To keep the math relatively simple and to avoid complications like integrating the partial volume of a sphere, we can approximate Smaug’s bed of gold and silver to be a cone, with a radius of 9.6 feet (1/2 the diameter) and a height of 7 feet (assuming the weight of the dragon will smush down the point of the cone by about a foot).
Now we can calculate the volume of Smaug’s treasure mound:
V= 1/3 π r2 h = 1/3 * π * 9.62 * 7 = 675.6 cubic feet
But, obviously, the mound isn’t solid gold and silver. We know it has ‘great two-handled cups’ in it—one of which Bilbo steals—and probably human remains, not to mention the air space between the coins. Let’s assume that the mound is 30% air and bones. That makes the volume of the hoard that is pure gold and silver coins 472.9 cubic feet.
Ouch. My brains hurts. To read through the rest of his calculations click on over to Forbes, you know, so you can double check his math. Noer was able to discern Smaug’s loot to be worth 8.6 billion. I wouldn’t mind stumbling through a dungeon door to find that treasure trove. Cha-ching!
(Post by nerdbastards contributor Nick Bungay- Twitter @NickBungay)
Was your mind blown seeing the likes of Zoidberg and Professor Farnsworth in bed together on Futurama last week (spoiler)? Well no worries, it was just Fry and Leela in their bodies the whole time (like Freak Friday, just not as horrible). For those that didn’t catch the episode, the whole crew was effected and a little machine was to blame for the switcharoo. The machine, however couldn’t switch the same mind and body twice, so they had to figure out a way to rotate minds with other characters until everyone had their own mind back. Naturally it was science that came to the rescue to solve the mystery and place everyone back into their rightful bodies. Yet isn’t this impossible to be actually done? Thank to Futurama writer Ken Keeler, this theorem was not only created, it was proven!
Ken Keeler, PhD in mathematics, ended up writing and proving an entirely new theorem (and what have you done lately, huh?) based withing the group theory. A full explanation of the theorem can be found here
After taking a small look at the theorem and actually writing in down, I still for the life of me, can’t figure it the hell out (30 minutes wasted). Did this really need to be done for the sake of the episodes plot? Well, no. They could have just put gibberish and left it alone. That’s not how these writers of Futurama roll. It does, however deserve some kind of reward for what lengths some people go to for something they love doing. Hey, maybe they’ll give him an executive position with the FOX network for this fantastic nerd act of nerd Valor. They can at least give the man a little extra in his paycheck for the extra work.

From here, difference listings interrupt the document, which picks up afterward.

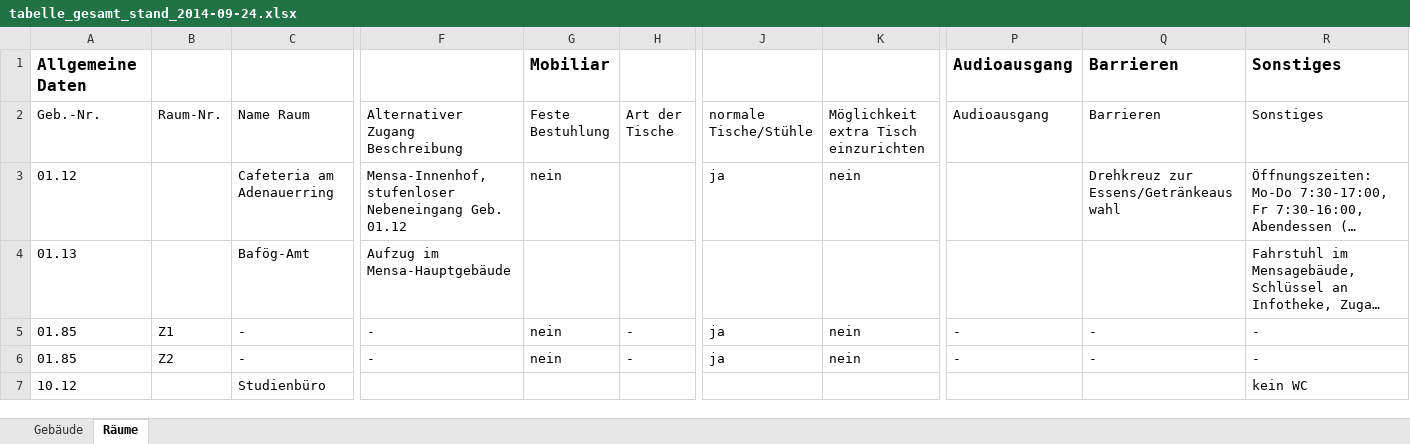
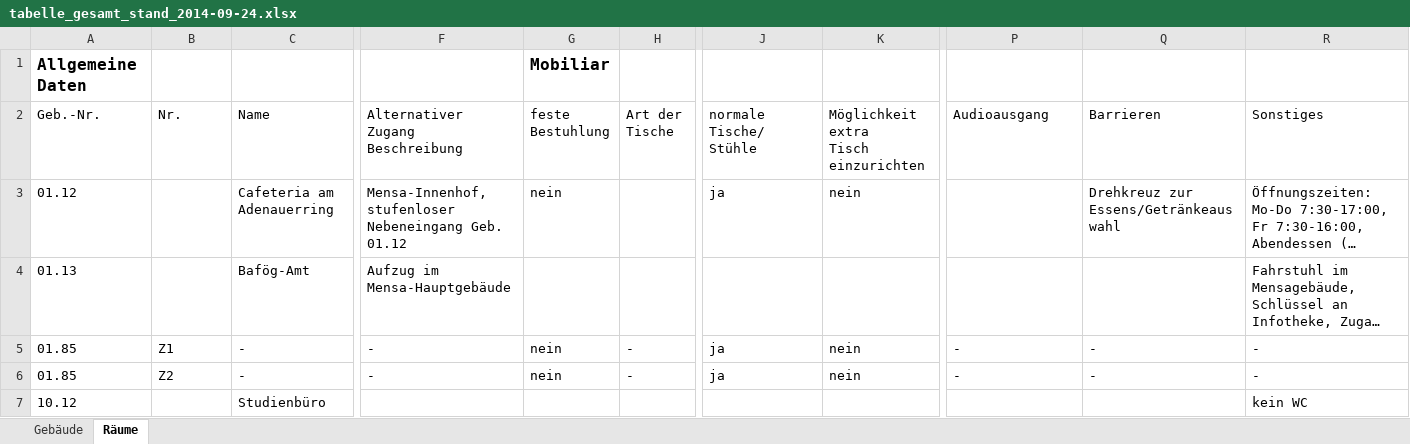
Before and after one commit to KIT-SZS/accessibility-infos, an Excel workbook: data/tabelle_gesamt_stand_2014-09-24.xlsx, sheet Räume, drawn as a sheet; only a part is shown, gaps mark what is left out; long unchanged cells end in …; values as stored, in another font and other column widths than the file's, no borders; ↵ is a line break in a cell; the diff covers the shown part only; the diff names each change by its address in the sheet, - before the commit and + after, or states it on an @@ line.

Commit message:
- fixed data structure issues (in original ods/xlsx)  * minor adjustement in tableFields  * regenerated correct json exports

```diff
--- a/data/tabelle_gesamt_stand_2014-09-24.xlsx (sheet Räume)
+++ b/data/tabelle_gesamt_stand_2014-09-24.xlsx (sheet Räume)
-P1 (Audioausgang): Audioausgang
+P1 (Audioausgang): (empty)
-Q1 (Barrieren): Barrieren
+Q1 (Barrieren): (empty)
-R1 (Sonstiges): Sonstiges
+R1 (Sonstiges): (empty)
-B2: Raum-Nr.
+B2: Nr.
-C2: Name Raum
+C2: Name
-F2: Alternativer Zugang Beschreibung
+F2: Alternativer Zugang ↵ Beschreibung
-G2: Feste Bestuhlung
+G2: feste ↵ Bestuhlung
-H2: Art der Tische
+H2: Art der ↵ Tische
-J2: normale Tische/Stühle
+J2: normale Tische/ ↵ Stühle
-K2: Möglichkeit extra Tisch einzurichten
+K2: Möglichkeit extra ↵ Tisch einzurichten
```
Also changed, not shown: 2 edited cells elsewhere in this sheet, sheet Gebäude, 5 other files.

Think about this…Fred Savage probably hit that. If that doesn’t make you want to cry, then I’ll take two of whatever you’re on. The star of many teenage wet dreams, Danica McKellar is stripping down in the new issue of Maxim for math. Really? Hang on let me check my sources….shit, that is right. Okay. After giving Kevin Arnold blue balls from ’88 to ’93 Winnie realized she was a math genius, and started writing how to math books (that is litterally THE most boring thing I’ve ever written. Luckily there are girly bits after the jump.) (more…)